Like a city planner, the Interaction Designer creates the navigational structure of the website/application.
The Information Architecture Institute defines information architecture as, “the art and science of organizing and labeling web sites, intranets, online communities and software to support usability and findability.” In layman’s terms, information architecture is creating a clear and easy to navigate structure for a website or application. This becomes the core framework for that website/application, indicating what kind of content should be developed, and where that content should be placed. Information architecture is an important first step in the overall design process.
So, what does an Information Architect (or in in the case of the Web Services Department, an Interaction Designer) do? They gather the technical requirements for the website/application through a variety of techniques, including but not limited to, the following:
- stakeholder interviews
- usability tests
- card sorting exercises
They then analyze the data they’ve collected, distilling it into the overall goals of the website/application. The next step in the Interaction Designer's process is to determine how best to meet these aforementioned goals. Like a city planner, the Interaction Designer creates the navigational structure of the website/application, called a sitemap. Interaction Designers can also create wireframes to further flesh out the content hierarchy within individual pages of the sitemap.
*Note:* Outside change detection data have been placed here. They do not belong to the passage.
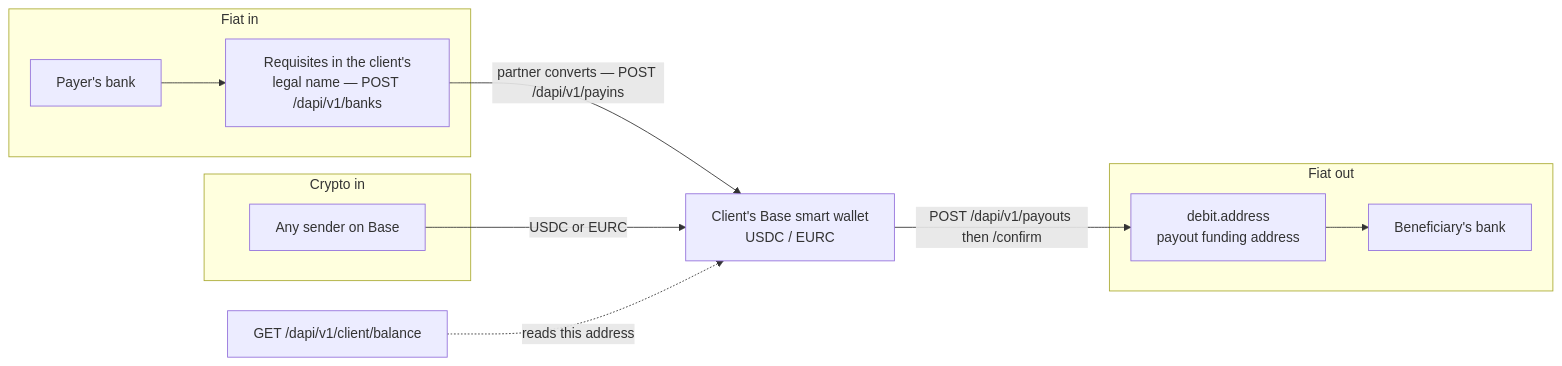
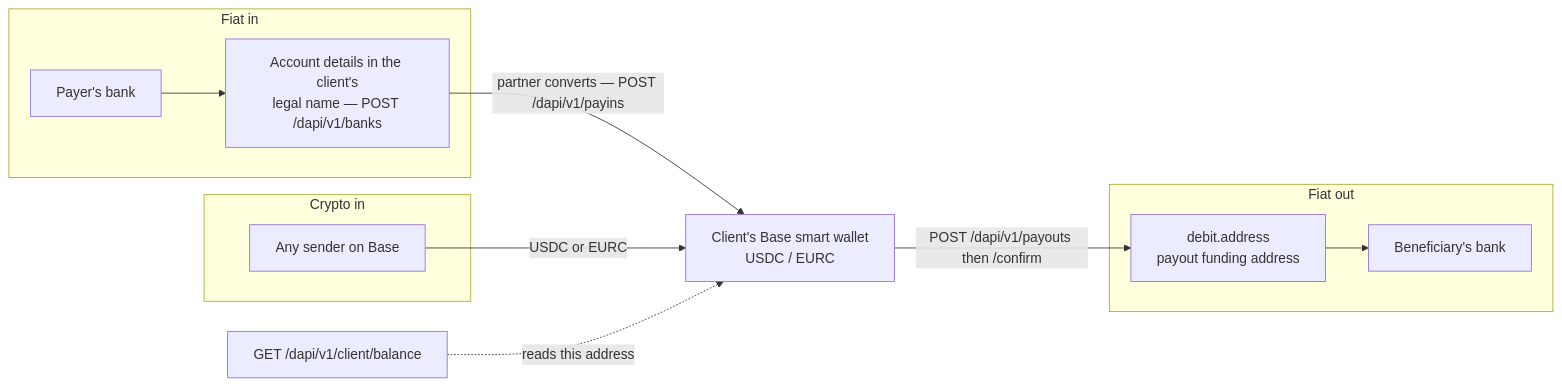
Before and after one commit to hevn-inc/docs: the diagram in whitelabel/how-money-moves.mdx, drawn with Mermaid. The commit also changed other lines of this file and 35 other files, not shown here.

````diff
--- a/whitelabel/how-money-moves.mdx
+++ b/whitelabel/how-money-moves.mdx
@@ -9,17 +9,17 @@
 ```mermaid
 flowchart LR
     W["Client's Base smart wallet<br/>USDC / EURC"]
     subgraph In["Fiat in"]
-        P["Payer's bank"] --> R["Requisites in the client's<br/>legal name — POST /dapi/v1/banks"]
+        P["Payer's bank"] --> R["Account details in the client's<br/>legal name — POST /dapi/v1/banks"]
     end
     subgraph Crypto["Crypto in"]
         S["Any sender on Base"]
     end
     subgraph Out["Fiat out"]
         D["debit.address<br/>payout funding address"] --> RB["Beneficiary's bank"]
     end
     R -->|"partner converts — POST /dapi/v1/payins"| W
     S -->|"USDC or EURC"| W
     W -->|"POST /dapi/v1/payouts then /confirm"| D
     B["GET /dapi/v1/client/balance"] -.->|"reads this address"| W
 ```
````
These wireframes should not be thought of as prescriptive of certain design aesthetic or layout, but rather a means of showing how the overall site goals are being emphasized at the individual page level.
Once an Interaction Designer has completed this process, the website/application project is moved into the capable hands of the Front-End Designer. The Front-End Designer creates the design aesthetic (colors, font, features, etc.) collaboratively with the project stakeholders in a way that adheres to the overall goals collected by the Interaction Designer.